    Video

    Video Drawings by Children in Hiroshima Show Hope and Peace

    On Friday, President Barack Obama will visit Hiroshima, Japan, the first American president to do so while in office. In August 1945, the United States dropped an atomic bomb on the city to force Japan's surrender in World War II. Although their city lay in ruins, some Hiroshima schoolchildren drew pictures of hope and peace. The former students and their drawings are now part of a documentary called “Pictures from a Hiroshima Schoolyard.” VOA's Deborah Block has the story.
    Video

    Video Vietnamese Rapper Performs for Obama

    A prominent young Vietnamese artist told President Obama said she faced roadblocks as a woman rapper, and asked the president about government support for the arts. He asked her to rap, and he even offered to provide a base beat for her. Watch what happened.
    Video

    Video Roots Run Deep for Tunisia's Dwindling Jewish Community

    This week, hundreds of Jewish pilgrims are defying terrorist threats to celebrate an ancient religious festival on the Tunisian island of Djerba. The festivities cast a spotlight on North Africa's once-vibrant Jewish population that has all but died out in recent decades. Despite rising threats of militant Islam and the country's battered economy, one of the Arab world's last Jewish communities is staying put and nurturing a new generation. VOA’s Lisa Bryant reports.
    Video

    Video Meet Your New Co-Worker: The Robot

    Increasing numbers of robots are joining the workforce, as companies scale back and more processes become automated. The latest robots are flexible and collaborative, built to work alongside humans as opposed to replacing them. VOA’s Tina Trinh looks at the next generation of automated employees helping out their human colleagues.
    Video

    Video Wheelchair Technology in Tune With Times

    Technologies for the disabled, including wheelchair technology, are advancing just as quickly as everything else in the digital age. Two new advances in wheelchairs offer improved control and a more comfortable fit. VOA's George Putic reports.
    Video

    Video Baby Boxes Offer Safe Haven for Unwanted Children

    No one knows exactly how many babies are abandoned worldwide each year. The statistic is a difficult one to determine because it is illegal in most places. Therefore unwanted babies are often hidden and left to die.
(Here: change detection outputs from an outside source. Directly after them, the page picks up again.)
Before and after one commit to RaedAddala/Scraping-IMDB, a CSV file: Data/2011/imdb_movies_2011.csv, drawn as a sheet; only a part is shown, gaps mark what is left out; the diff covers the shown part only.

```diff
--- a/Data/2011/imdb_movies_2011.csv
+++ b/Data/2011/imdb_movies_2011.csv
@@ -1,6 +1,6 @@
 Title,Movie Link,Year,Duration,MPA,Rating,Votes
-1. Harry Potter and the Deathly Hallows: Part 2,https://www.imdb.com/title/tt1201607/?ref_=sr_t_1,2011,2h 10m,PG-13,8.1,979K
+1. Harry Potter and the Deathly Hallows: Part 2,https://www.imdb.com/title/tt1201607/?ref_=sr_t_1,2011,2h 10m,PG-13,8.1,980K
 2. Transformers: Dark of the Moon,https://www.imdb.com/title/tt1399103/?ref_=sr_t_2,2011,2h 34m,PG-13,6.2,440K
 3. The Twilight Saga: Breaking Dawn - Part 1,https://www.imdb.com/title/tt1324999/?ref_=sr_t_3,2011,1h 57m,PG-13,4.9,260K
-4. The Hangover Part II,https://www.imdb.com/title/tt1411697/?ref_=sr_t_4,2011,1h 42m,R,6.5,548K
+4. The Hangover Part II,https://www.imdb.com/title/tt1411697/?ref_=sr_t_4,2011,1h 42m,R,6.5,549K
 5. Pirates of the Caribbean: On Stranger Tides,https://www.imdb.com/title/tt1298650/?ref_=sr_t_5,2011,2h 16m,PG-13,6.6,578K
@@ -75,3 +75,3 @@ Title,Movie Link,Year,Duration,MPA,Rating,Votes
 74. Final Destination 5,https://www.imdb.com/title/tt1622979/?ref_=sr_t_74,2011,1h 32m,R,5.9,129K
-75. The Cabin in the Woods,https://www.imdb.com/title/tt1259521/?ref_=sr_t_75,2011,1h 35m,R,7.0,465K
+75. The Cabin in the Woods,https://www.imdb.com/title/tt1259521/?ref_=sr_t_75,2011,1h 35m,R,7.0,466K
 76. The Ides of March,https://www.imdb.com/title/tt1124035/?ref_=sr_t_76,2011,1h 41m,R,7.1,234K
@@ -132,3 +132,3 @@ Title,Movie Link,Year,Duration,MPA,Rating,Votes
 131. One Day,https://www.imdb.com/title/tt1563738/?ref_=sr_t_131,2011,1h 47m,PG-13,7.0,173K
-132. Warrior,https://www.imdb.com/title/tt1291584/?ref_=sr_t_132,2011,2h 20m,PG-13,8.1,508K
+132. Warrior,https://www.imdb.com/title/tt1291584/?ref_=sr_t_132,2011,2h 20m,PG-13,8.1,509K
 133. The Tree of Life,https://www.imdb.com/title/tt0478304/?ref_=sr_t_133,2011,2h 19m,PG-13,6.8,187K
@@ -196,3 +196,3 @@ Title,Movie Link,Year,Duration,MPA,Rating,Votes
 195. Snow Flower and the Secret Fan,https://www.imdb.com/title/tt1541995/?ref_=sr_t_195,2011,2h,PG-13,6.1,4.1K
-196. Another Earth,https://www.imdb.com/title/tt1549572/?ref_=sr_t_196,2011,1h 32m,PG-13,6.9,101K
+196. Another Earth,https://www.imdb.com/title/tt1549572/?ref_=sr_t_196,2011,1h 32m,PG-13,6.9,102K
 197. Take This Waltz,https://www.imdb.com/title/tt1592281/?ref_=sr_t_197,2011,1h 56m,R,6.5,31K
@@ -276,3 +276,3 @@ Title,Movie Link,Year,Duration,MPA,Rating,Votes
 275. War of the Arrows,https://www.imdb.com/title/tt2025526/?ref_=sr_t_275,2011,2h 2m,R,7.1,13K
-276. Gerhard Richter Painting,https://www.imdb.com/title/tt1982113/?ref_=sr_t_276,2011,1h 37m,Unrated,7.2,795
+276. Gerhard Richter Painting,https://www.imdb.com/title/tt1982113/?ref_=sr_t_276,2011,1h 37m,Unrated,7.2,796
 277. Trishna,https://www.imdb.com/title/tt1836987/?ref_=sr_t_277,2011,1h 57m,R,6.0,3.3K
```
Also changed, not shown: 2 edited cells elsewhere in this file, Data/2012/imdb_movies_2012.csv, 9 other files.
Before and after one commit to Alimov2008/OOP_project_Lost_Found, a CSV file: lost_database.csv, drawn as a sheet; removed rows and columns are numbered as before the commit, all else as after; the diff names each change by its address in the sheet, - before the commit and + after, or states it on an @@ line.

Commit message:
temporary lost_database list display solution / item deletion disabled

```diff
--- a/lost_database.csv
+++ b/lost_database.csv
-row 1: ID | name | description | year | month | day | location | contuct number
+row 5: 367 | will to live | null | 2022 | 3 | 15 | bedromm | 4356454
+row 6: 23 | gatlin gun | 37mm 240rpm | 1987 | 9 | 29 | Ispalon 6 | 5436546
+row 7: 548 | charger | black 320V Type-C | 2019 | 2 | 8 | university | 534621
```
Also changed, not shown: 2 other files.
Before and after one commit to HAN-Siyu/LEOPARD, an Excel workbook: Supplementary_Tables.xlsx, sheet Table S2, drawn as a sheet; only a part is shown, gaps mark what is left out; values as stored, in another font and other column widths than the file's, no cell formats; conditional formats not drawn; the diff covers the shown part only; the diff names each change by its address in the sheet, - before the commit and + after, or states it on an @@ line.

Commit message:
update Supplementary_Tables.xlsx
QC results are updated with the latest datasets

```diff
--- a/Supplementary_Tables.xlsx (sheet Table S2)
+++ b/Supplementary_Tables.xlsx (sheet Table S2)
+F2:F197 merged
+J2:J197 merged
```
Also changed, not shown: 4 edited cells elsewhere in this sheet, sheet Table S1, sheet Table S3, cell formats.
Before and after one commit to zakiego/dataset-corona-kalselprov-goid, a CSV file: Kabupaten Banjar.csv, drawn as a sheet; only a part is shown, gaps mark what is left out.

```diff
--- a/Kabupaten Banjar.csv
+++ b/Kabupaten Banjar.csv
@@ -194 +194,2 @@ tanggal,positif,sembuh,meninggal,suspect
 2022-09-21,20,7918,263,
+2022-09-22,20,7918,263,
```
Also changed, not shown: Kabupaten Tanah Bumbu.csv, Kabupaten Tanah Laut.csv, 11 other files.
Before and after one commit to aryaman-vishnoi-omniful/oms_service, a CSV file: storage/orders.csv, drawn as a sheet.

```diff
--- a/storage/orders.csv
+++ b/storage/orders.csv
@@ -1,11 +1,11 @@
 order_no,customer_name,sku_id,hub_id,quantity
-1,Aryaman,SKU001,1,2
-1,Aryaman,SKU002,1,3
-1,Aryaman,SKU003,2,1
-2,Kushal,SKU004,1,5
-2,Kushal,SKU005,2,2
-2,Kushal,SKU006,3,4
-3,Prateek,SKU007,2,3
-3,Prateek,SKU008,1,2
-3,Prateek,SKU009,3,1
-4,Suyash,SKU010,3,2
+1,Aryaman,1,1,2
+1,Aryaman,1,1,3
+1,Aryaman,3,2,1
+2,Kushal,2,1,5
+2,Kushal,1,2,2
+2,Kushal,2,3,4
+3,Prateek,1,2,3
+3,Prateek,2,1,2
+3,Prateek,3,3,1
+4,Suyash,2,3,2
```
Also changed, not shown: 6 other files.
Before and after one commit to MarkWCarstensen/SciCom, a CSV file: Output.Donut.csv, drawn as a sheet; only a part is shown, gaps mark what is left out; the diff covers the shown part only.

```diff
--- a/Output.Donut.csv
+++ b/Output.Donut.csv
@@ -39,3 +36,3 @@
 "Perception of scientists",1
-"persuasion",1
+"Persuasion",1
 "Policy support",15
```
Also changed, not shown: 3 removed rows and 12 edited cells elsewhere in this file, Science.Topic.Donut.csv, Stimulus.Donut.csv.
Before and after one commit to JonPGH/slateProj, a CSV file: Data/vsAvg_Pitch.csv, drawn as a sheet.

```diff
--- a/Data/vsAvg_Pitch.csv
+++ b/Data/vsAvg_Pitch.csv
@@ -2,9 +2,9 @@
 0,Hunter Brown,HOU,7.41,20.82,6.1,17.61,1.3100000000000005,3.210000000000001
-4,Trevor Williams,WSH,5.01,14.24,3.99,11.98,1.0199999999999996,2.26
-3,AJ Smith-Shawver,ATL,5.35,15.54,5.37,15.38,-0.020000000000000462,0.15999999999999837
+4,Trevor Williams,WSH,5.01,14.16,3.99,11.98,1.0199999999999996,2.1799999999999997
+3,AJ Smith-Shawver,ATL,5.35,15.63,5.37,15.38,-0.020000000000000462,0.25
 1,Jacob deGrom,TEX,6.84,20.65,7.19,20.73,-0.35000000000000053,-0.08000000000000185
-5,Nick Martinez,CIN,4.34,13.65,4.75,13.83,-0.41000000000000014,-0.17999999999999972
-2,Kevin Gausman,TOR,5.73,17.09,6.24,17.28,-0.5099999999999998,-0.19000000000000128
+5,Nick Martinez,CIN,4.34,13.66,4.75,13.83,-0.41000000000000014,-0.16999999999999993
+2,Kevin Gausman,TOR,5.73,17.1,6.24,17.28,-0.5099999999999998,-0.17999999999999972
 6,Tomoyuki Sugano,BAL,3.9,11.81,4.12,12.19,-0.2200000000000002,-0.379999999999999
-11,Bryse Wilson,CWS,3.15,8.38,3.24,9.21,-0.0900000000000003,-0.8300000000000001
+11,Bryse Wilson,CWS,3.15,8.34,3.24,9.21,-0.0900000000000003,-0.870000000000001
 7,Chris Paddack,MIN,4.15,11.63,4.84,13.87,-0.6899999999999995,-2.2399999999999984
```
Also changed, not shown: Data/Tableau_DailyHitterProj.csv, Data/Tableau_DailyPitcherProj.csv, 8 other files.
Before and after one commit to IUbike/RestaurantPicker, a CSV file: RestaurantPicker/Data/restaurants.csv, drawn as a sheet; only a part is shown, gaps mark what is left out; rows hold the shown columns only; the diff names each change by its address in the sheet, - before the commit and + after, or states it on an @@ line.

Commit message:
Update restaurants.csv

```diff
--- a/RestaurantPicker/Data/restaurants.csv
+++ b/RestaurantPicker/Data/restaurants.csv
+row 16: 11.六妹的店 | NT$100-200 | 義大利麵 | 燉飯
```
But as Erika Celeste reports from Woodburn, Indiana, a new program hopes to make surrendering infants safer for everyone.
    Video

    Video California Celebration Showcases Local Wines, Balloons

    Communities in the U.S. often hold festivals to show what makes them special. In California, for example, farmers near Fresno celebrate their figs and those around Gilmore showcase their garlic. Mike O'Sullivan reports that the wine-producing region of Temecula offers local vintages in an annual festival where rides on hot-air balloons add to the excitement.
    Video

    Video US Elementary School Offers Living Science Lessons

    Zero is not a good score on a test at school. But Discovery Elementary is proud of its “net zero” rating. Net zero describes a building in which the amount of energy provided by on-site renewable sources equals the amount of energy the building uses. As Faiza Elmasry tells us, the innovative features in the building turn the school into a teaching tool, where kids can't help but learn about science and sustainability. Faith Lapidus narrates.

    Special Report

    Adrift The Invisible African Diaspora